Under the new agreement, the Chinese side agreed to provide more flood data of Brahmaputra (Yarlung Zangbo as it is known in China) river from May to October instead of June to October that was in practice under the previous agreements river water agreements in 2008 and 2010.
However, this pact does not allay India’s immediate apprehensions on the hydropower (510 MW) dam that is being built in Zangmu in the Shannan Prefecture in Tibet, official sources rued. The construction of this dam begun in 2010 and is expected to be completed in 2015.
Sources claimed that Beijing would meet the energy demands of Guangdong and Hong Kong from this project and plans to import electricity to Myanmar, Thailand, Bangladesh, Laos and Cambodia. Delhi fears that the project will decrease the flow of the river water once it enters India and also destruct the Himalayan ecosystem on the Indian side.
Earlier this year three additional dam projects were also approved and one of them has more capacity than Zangmu. A 640 MW dam will be built in Dagu, which will be located 18 km upstream of Zangmu. Another 320 MW dam will be built at Jiacha, also on the middle reaches of the Brahmaputura downstream of Zangmu.
A third dam will be built at Jiexu, 11 km upstream of Zangmu. Because of its altitude, the area is often subjected to harsh weather conditions and advanced technology is being used by China for construction of these dams.

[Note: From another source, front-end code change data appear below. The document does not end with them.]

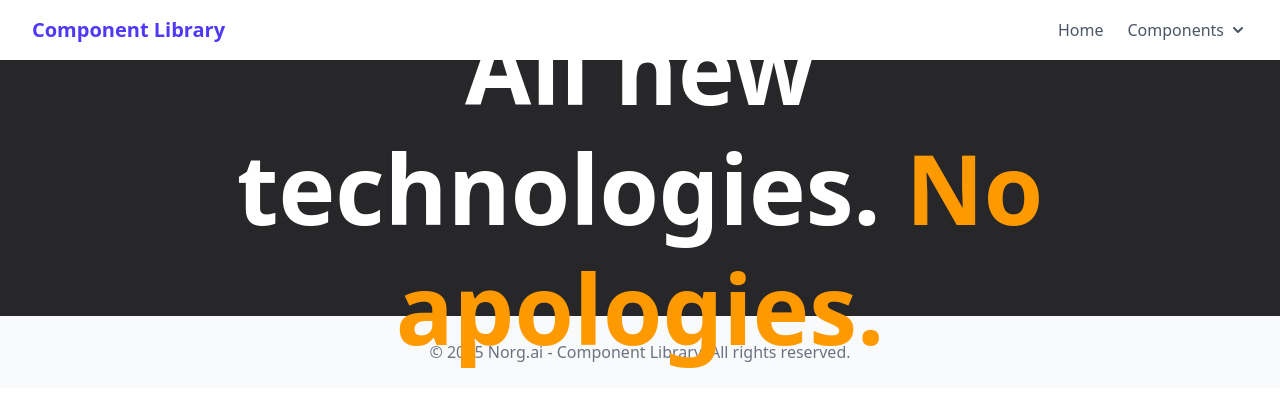
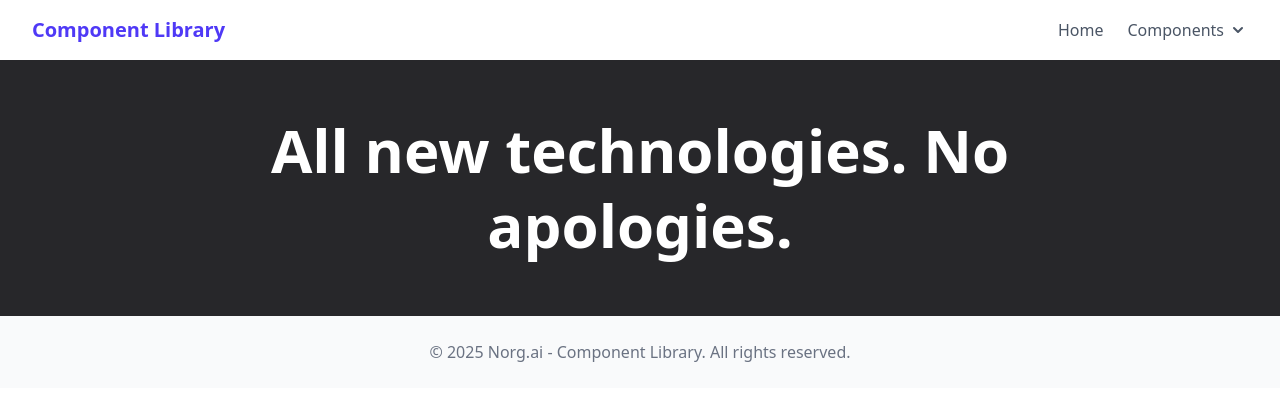
Before and after one commit to norgai/docbook-norg-starter-vite-components, a React (Vite) app: page /theme/conversion/components/mottocomponent in a window 1280 px wide. Shown: the top 406 px of the page. Built offline with nearby package versions, Linux system fonts and the light colour scheme.

Commit message:
AI_Knowledge Structures

```diff
--- a/src/components/theme/conversion/components/mottocomponent/figmaToCode.tsx
+++ b/src/components/theme/conversion/components/mottocomponent/figmaToCode.tsx
@@ -19,9 +19,9 @@ export default function MottoComponent() {
           data-layer="All new technologies. No apologies."
           className="absolute inset-0 flex items-center justify-center px-4"
         >
-          <h1 className="text-white text-4xl md:text-5xl lg:text-[96px] font-extrabold font-sans text-center leading-tight max-w-4xl">
-            All new technologies. <span className="text-amber-500">No apologies.</span>
-          </h1>
+          <div className="text-white text-4xl md:text-5xl lg:text-6xl font-extrabold font-Urbanist text-center leading-tight max-w-4xl">
+            All new technologies. No apologies.
+          </div>
         </div>
       </div>
     </div>
--- a/src/index.css
+++ b/src/index.css
@@ -1,7 +1,6 @@
 
 @import url('https://fonts.googleapis.com/css2?family=Urbanist:wght@400;500;600;700;800&display=swap');
 @import "tailwindcss";
-
 @theme {
   --font-urbanist: "Urbanist", sans-serif;
 }
```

Beijing has also built at least six smaller hydropower projects on the Yarlung Zangbo’s tributaries, which, it claims will have no impact on downstream flows. China, according to India, has not been transparent in sharing information on its hydel-power projects on Brahmaputra.